Kodai was selected for the Japanese WBC team in 2017. He pitched in the 6th inning against Australia and was the winning pitcher. However, he gave up one run in the 8th inning against the U.S. and was the losing pitcher. His final record was 4 games, 1 start, 1 win, 11 innings, 16 strikeouts, and a 0.82 ERA. He was the only member of the Japanese national team to be named to the WBC's Best Nine (Pitchers' Division). In the regular season, he posted a 13-4 record with a 2.64 ERA in 22 starts, leading the league in wins.

He was the starting pitcher in 2018, posted a 13-7 record with a 3.51 ERA in 22 starts. He was the opening day pitcher for the second straight year in 2019, throwing his fastest start of the season at 100 MPH in the opener. He started to lose his groove in July, but did manage a no-hit, no-run outing in a game on September 6. He eventually won the title of strikeout king with a record of 13-8, a 2.79 ERA, and 227 strikeouts. His strikeout-to-walk ratio of 11.33 was the highest of all time.

Kodai had a slow start in 2020 due to a right calf, right forearm, and other injuries in spring training.
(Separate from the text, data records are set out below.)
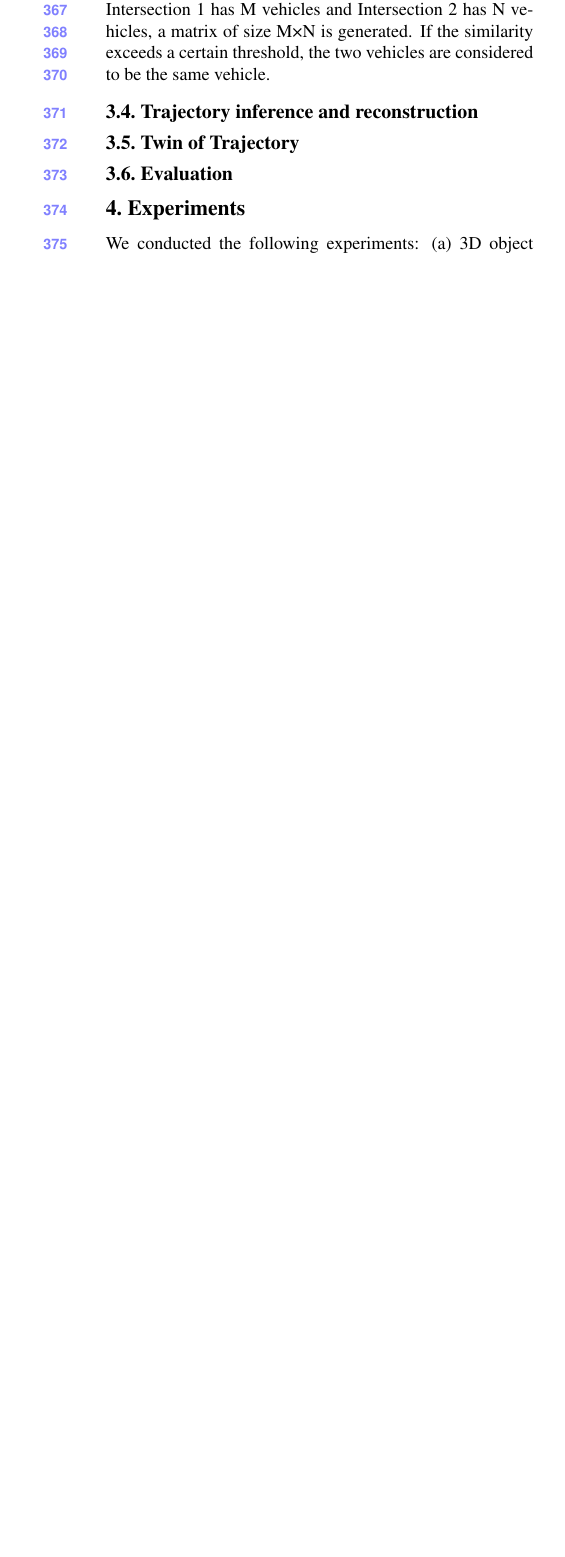
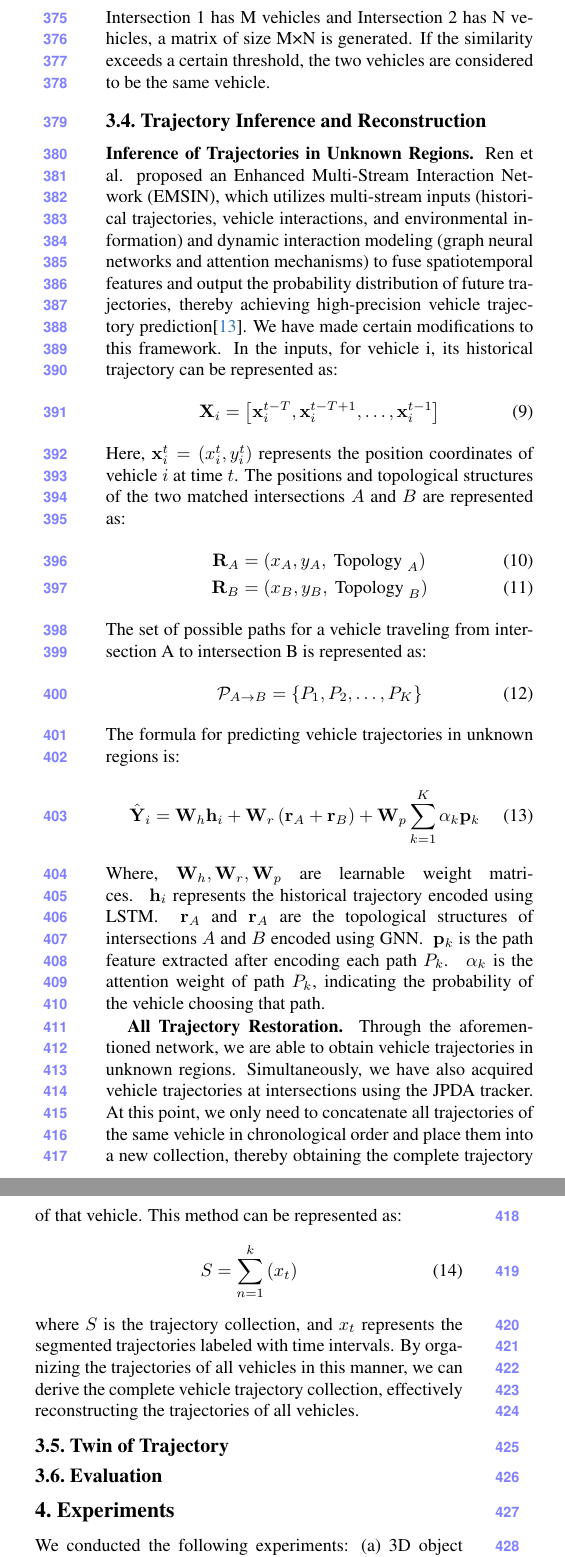
Before and after one commit to OpenHUTB/traffic_twin, a LaTeX paper (waypoint_control/ICCV/main.tex, which reads waypoint_control/ICCV/sec/3_finalcopy.tex): part of one column of page 5 of 5 before the commit and two parts of the columns of page 5 of 6 after it, the two joined at a grey line, cut so that both start at the same text, the shorter picture padded with empty space. Compiled offline with pdfLaTeX.

Commit message:
论文3.4轨迹推断与还原的撰写

```diff
--- a/waypoint_control/ICCV/sec/3_finalcopy.tex
+++ b/waypoint_control/ICCV/sec/3_finalcopy.tex
@@ -109,8 +117,46 @@ For matching vehicle trajectories between intersections, we currently compute th
 If Intersection 1 has M vehicles and Intersection 2 has N vehicles, a matrix of size M×N is generated.
 If the similarity exceeds a certain threshold, the two vehicles are considered to be the same vehicle.
 
-\subsection{Trajectory inference and reconstruction}
+\subsection{Trajectory Inference and Reconstruction}
 
+\textbf{Inference of Trajectories in Unknown Regions.}
+Ren et al. proposed an Enhanced Multi-Stream Interaction Network (EMSIN), which utilizes multi-stream inputs (historical trajectories, vehicle interactions, and environmental information) and dynamic interaction modeling (graph neural networks and attention mechanisms) to fuse spatiotemporal features and output the probability distribution of future trajectories, thereby achieving high-precision vehicle trajectory prediction\cite{Alpher24d}.
+We have made certain modifications to this framework.
+In the inputs, for vehicle i, its historical trajectory can be represented as:
+\begin{align}
+	\mathbf{X}_{i} & = \left[\mathbf{x}_{i}^{t-T}, \mathbf{x}_{i}^{t-T+1}, \ldots, \mathbf{x}_{i}^{t-1}\right]
+\end{align}
+Here, $\mathbf{x}_{i}^{t}=\left(x_{i}^{t}, y_{i}^{t}\right)$ represents the position coordinates of vehicle $i$ at time $t$.
+The positions and topological structures of the two matched intersections $A$ and $B$ are represented as:
+\begin{align}
+	\mathbf{R}_{A} & = \left(x_{A}, y_{A}, \text { Topology }_{A}\right) \\
+	\mathbf{R}_{B} & = \left(x_{B}, y_{B}, \text { Topology }_{B}\right)
+\end{align}
+The set of possible paths for a vehicle traveling from intersection A to intersection B is represented as:
+\begin{align}
+	\mathcal{P}_{A \rightarrow B} & = \left\{P_{1}, P_{2}, \ldots, P_{K}\right\}
+\end{align}
+The formula for predicting vehicle trajectories in unknown regions is:
+\begin{align}
+\hat{\mathbf{Y}}_{i} = \mathbf{W}_{h} \mathbf{h}_{i}+\mathbf{W}_{r}\left(\mathbf{r}_{A}+\mathbf{r}_{B}\right)+\mathbf{W}_{p} \sum_{k = 1}^{K} \alpha_{k} \mathbf{p}_{k}
+\end{align}
+Where, $\mathbf{W}_{h}, \mathbf{W}_{r}, \mathbf{W}_{p}$ are learnable weight matrices.
+$\mathbf{h}_{i}$ represents the historical trajectory encoded using LSTM.
+$\mathbf{r}_{A}$ and $\mathbf{r}_{A}$ are the topological structures of intersections $A$ and $B$ encoded using GNN.
+$\mathbf{p}_{k}$ is the path feature extracted after encoding each path $P_{k}$.
+$\alpha_{k}$ is the attention weight of path $P_{k}$, indicating the probability of the vehicle choosing that path.
+
+
+\textbf{All Trajectory Restoration.}
+Through the aforementioned network, we are able to obtain vehicle trajectories in unknown regions.
+Simultaneously, we have also acquired vehicle trajectories at intersections using the JPDA tracker.
+At this point, we only need to concatenate all trajectories of the same vehicle in chronological order and place them into a new collection, thereby obtaining the complete trajectory of that vehicle.
+This method can be represented as:
+\begin{align}
+	S = \sum_{n = 1}^{k} \left ( x_{t}  \right )
+\end{align}
+where $S$ is the trajectory collection, and $x_{t}$ represents the segmented trajectories labeled with time intervals.
+By organizing the trajectories of all vehicles in this manner, we can derive the complete vehicle trajectory collection, effectively reconstructing the trajectories of all vehicles.
 
 \subsection{Twin of Trajectory}
 
```
Also changed, not shown: waypoint_control/ICCV/main.bib (+11 -0 lines), waypoint_control/ICCV/sec/3_finalcopy.tex (48 more changed lines).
He did, however, eventually poseted 11-6 record with 149 strikeouts to win the pitching triple crown of best defensive rating, most wins, and strikeout king (tied with Yoshinobu Yamamoto). He missed the start of the 2021 season due to a calf condition, but upon his return he pitched consistently with a 100% QS rate. He ultimately posted 10-3 record with a 2.66 ERA in 13 starts. He was the opening day pitcher in 2022 for the first time in three years. He left the rotation in August due to COVID 19, but pitched in 22 games, posted 11-6 record with a 1.94 ERA. He then exercised his international FA rights after the 2022 season and moved to the New York Mets.

kodai in NY

By the way, the split ball with a large drop-off that has become synonymous with Kodai is commonly known as his "ghost fork. The "ghost fork" was created through trial and error when Kodai missed a few days of practice as a youngster due to illness and forgot the form of his fork. However, the fork itself was taught to him by Kazuki Yoshimi, the ace of Chunichi in 2012. When Yoshimi retired, he said, "He kindly taught me a lot of things, even though I was from a different team and had nothing. He is the best senior player I've ever had," Kodai said on SNS, expressing his gratitude.